« on: July 13, 2018, 04:25:03 pm »
I feel bad for posting this because I am definitely stereotyping people here and I would like to start by saying I understand this does not represent everyone.

Anyhoo, I have heard a lot of things on here that some members of the christian community are very much against transgender people and I am really paranoid about one of my best friends, who is a christian.
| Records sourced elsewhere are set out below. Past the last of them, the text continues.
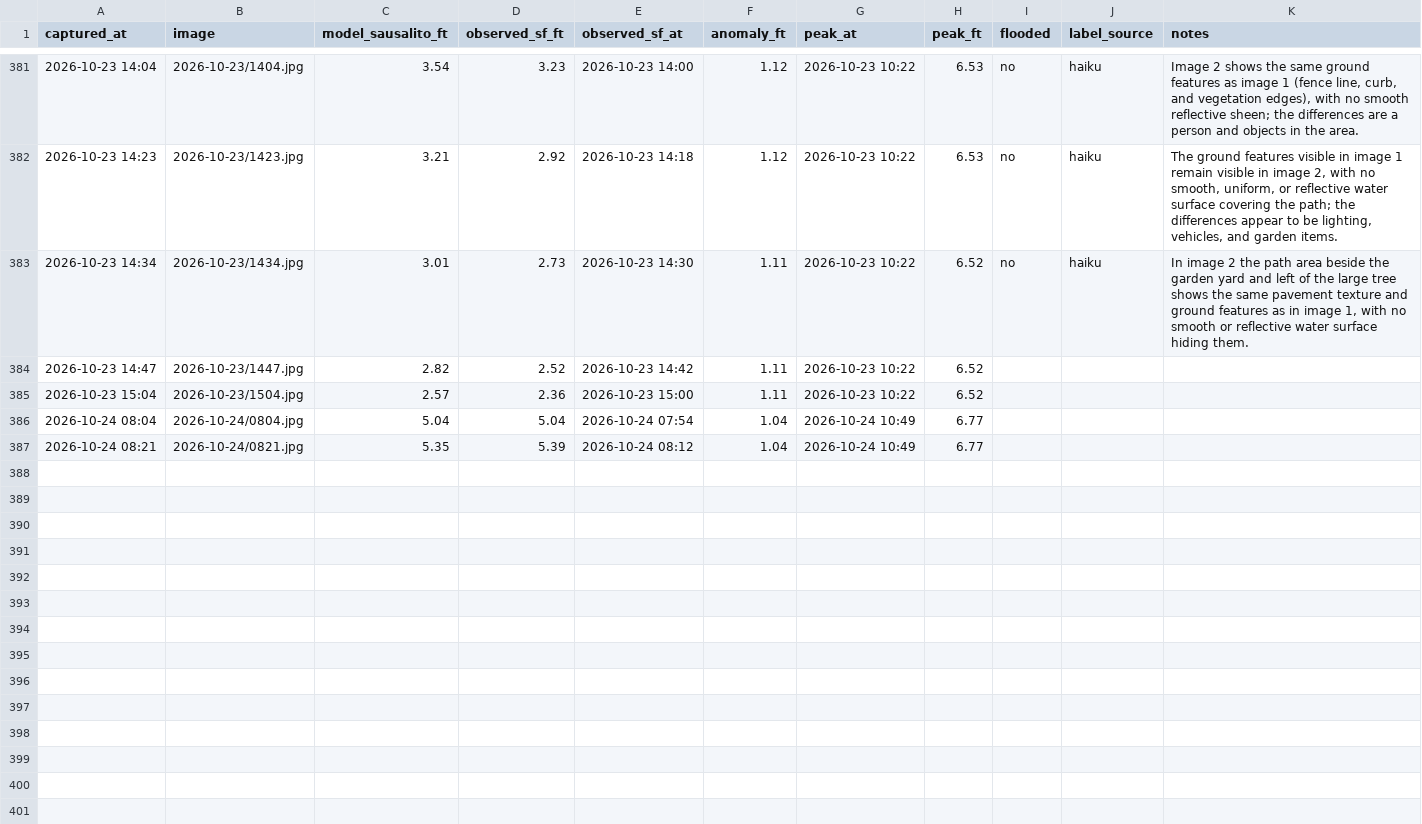
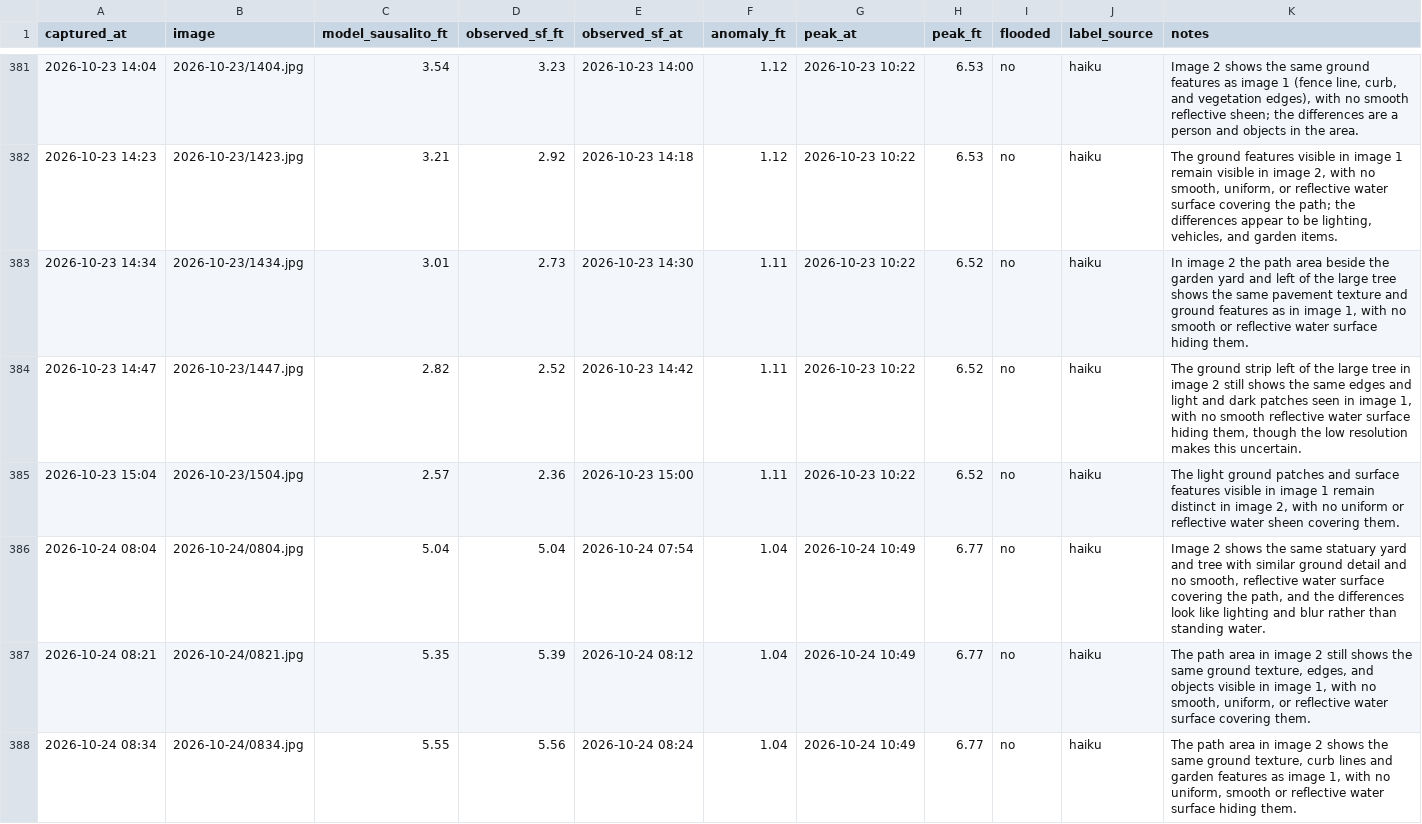
Before and after one commit to jacobpascalcoblentz/ggb-bot, a CSV file: log.csv, drawn as a sheet; only a part is shown, gaps mark what is left out.

```diff
--- a/log.csv
+++ b/log.csv
@@ -383,5 +383,6 @@ captured_at,image,model_sausalito_ft,observed_sf_ft,observed_sf_at,anomaly_ft,pe
 2026-10-23 14:34,2026-10-23/1434.jpg,3.01,2.73,2026-10-23 14:30,1.11,2026-10-23 10:22,6.52,no,haiku,"In image 2 the path area beside the garden yard and left of the large tree shows the same pavement texture and ground features as in image 1, with no smooth or reflective water surface hiding them."
-2026-10-23 14:47,2026-10-23/1447.jpg,2.82,2.52,2026-10-23 14:42,1.11,2026-10-23 10:22,6.52,,,
-2026-10-23 15:04,2026-10-23/1504.jpg,2.57,2.36,2026-10-23 15:00,1.11,2026-10-23 10:22,6.52,,,
-2026-10-24 08:04,2026-10-24/0804.jpg,5.04,5.04,2026-10-24 07:54,1.04,2026-10-24 10:49,6.77,,,
-2026-10-24 08:21,2026-10-24/0821.jpg,5.35,5.39,2026-10-24 08:12,1.04,2026-10-24 10:49,6.77,,,
+2026-10-23 14:47,2026-10-23/1447.jpg,2.82,2.52,2026-10-23 14:42,1.11,2026-10-23 10:22,6.52,no,haiku,"The ground strip left of the large tree in image 2 still shows the same edges and light and dark patches seen in image 1, with no smooth reflective water surface hiding them, though the low resolution makes this uncertain."
+2026-10-23 15:04,2026-10-23/1504.jpg,2.57,2.36,2026-10-23 15:00,1.11,2026-10-23 10:22,6.52,no,haiku,"The light ground patches and surface features visible in image 1 remain distinct in image 2, with no uniform or reflective water sheen covering them."
+2026-10-24 08:04,2026-10-24/0804.jpg,5.04,5.04,2026-10-24 07:54,1.04,2026-10-24 10:49,6.77,no,haiku,"Image 2 shows the same statuary yard and tree with similar ground detail and no smooth, reflective water surface covering the path, and the differences look like lighting and blur rather than standing water."
+2026-10-24 08:21,2026-10-24/0821.jpg,5.35,5.39,2026-10-24 08:12,1.04,2026-10-24 10:49,6.77,no,haiku,"The path area in image 2 still shows the same ground texture, edges, and objects visible in image 1, with no smooth, uniform, or reflective water surface covering them."
+2026-10-24 08:34,2026-10-24/0834.jpg,5.55,5.56,2026-10-24 08:24,1.04,2026-10-24 10:49,6.77,no,haiku,"The path area in image 2 shows the same ground texture, curb lines and garden features as image 1, with no uniform, smooth or reflective water surface hiding them."
```
Also changed, not shown: 2 other files.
He is an amazing person and we do charity work and are young leaders at beavers and do basically everything together but I have an irrational fear that he will hate me if I ever come out to him, even though that would be totally out of character.

I came up with an idea that I felt bad about but wanted opinions on. I had the idea of telling him I was doing a survey on peoples opinions on transgender people for school so I can see what he thinks.

I know this is wrong and he is very open minded about things so I don't see why he would be trans-phobic, but it would really ease my mind and allow me to eventually come out to him.

What do you think?

X Maria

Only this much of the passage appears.